-------- EXTRACTED MATERIAL --------
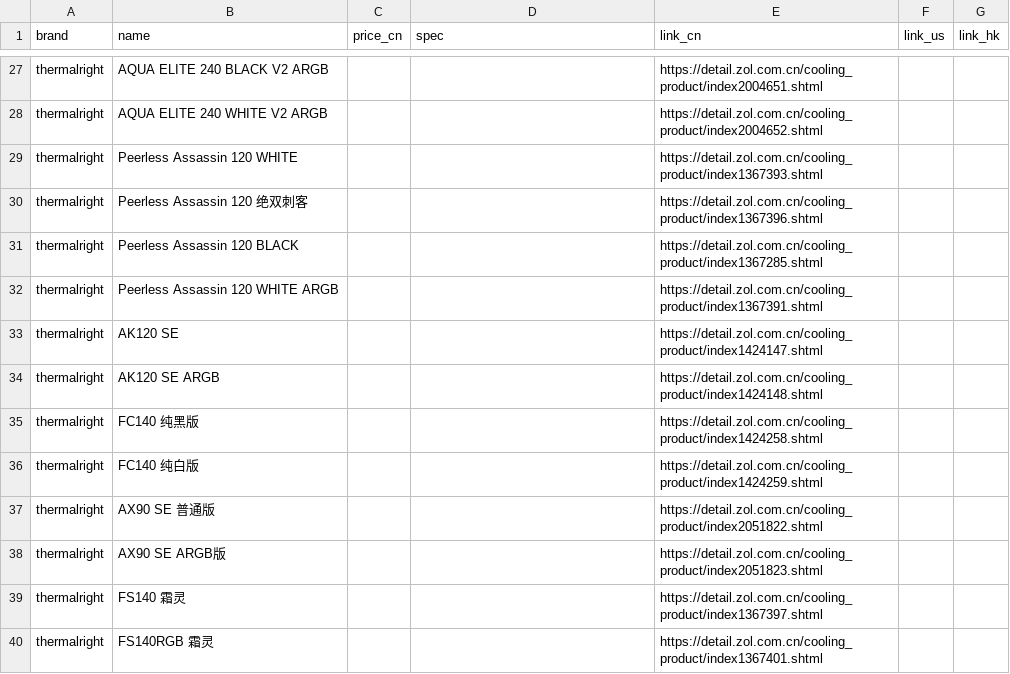
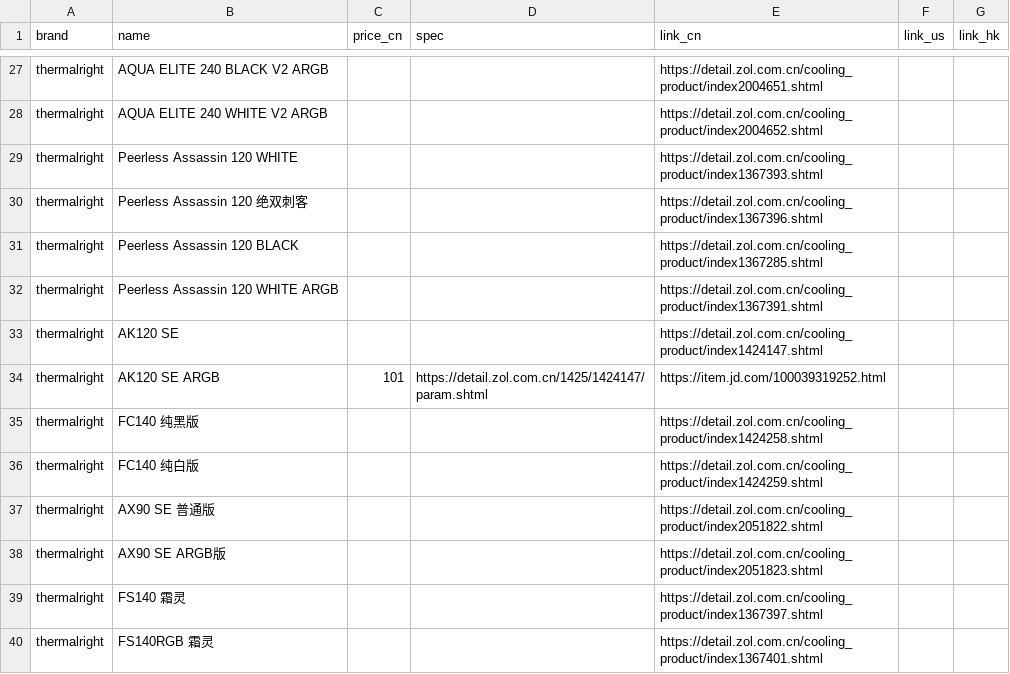
Before and after one commit to hycmatthew/GoColly, a CSV file: src/res/coolerdata.csv, drawn as a sheet; only a part is shown, gaps mark what is left out.

Commit message:
update cooler logic

```diff
--- a/src/res/coolerdata.csv
+++ b/src/res/coolerdata.csv
@@ -33,3 +33,3 @@ thermalright,Peerless Assassin 120 WHITE ARGB,,,https://detail.zol.com.cn/coolin
 thermalright,AK120 SE,,,https://detail.zol.com.cn/cooling_product/index1424147.shtml,,
-thermalright,AK120 SE ARGB,,,https://detail.zol.com.cn/cooling_product/index1424148.shtml,,
+thermalright,AK120 SE ARGB,101,https://detail.zol.com.cn/1425/1424147/param.shtml,https://item.jd.com/100039319252.html,,
 thermalright,FC140 纯黑版,,,https://detail.zol.com.cn/cooling_product/index1424258.shtml,,
```
Also changed, not shown: 4 other files.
--------
§ **TASK DETAILS**: If the data includes images, skip them and copy every line exactly.

§ **WORKED SOLUTION**:
Before and after one commit to hycmatthew/GoColly, a CSV file: src/res/coolerdata.csv, drawn as a sheet; only a part is shown, gaps mark what is left out.

Commit message:
update cooler logic

```diff
--- a/src/res/coolerdata.csv
+++ b/src/res/coolerdata.csv
@@ -33,3 +33,3 @@ thermalright,Peerless Assassin 120 WHITE ARGB,,,https://detail.zol.com.cn/coolin
 thermalright,AK120 SE,,,https://detail.zol.com.cn/cooling_product/index1424147.shtml,,
-thermalright,AK120 SE ARGB,,,https://detail.zol.com.cn/cooling_product/index1424148.shtml,,
+thermalright,AK120 SE ARGB,101,https://detail.zol.com.cn/1425/1424147/param.shtml,https://item.jd.com/100039319252.html,,
 thermalright,FC140 纯黑版,,,https://detail.zol.com.cn/cooling_product/index1424258.shtml,,
```
Also changed, not shown: 4 other files.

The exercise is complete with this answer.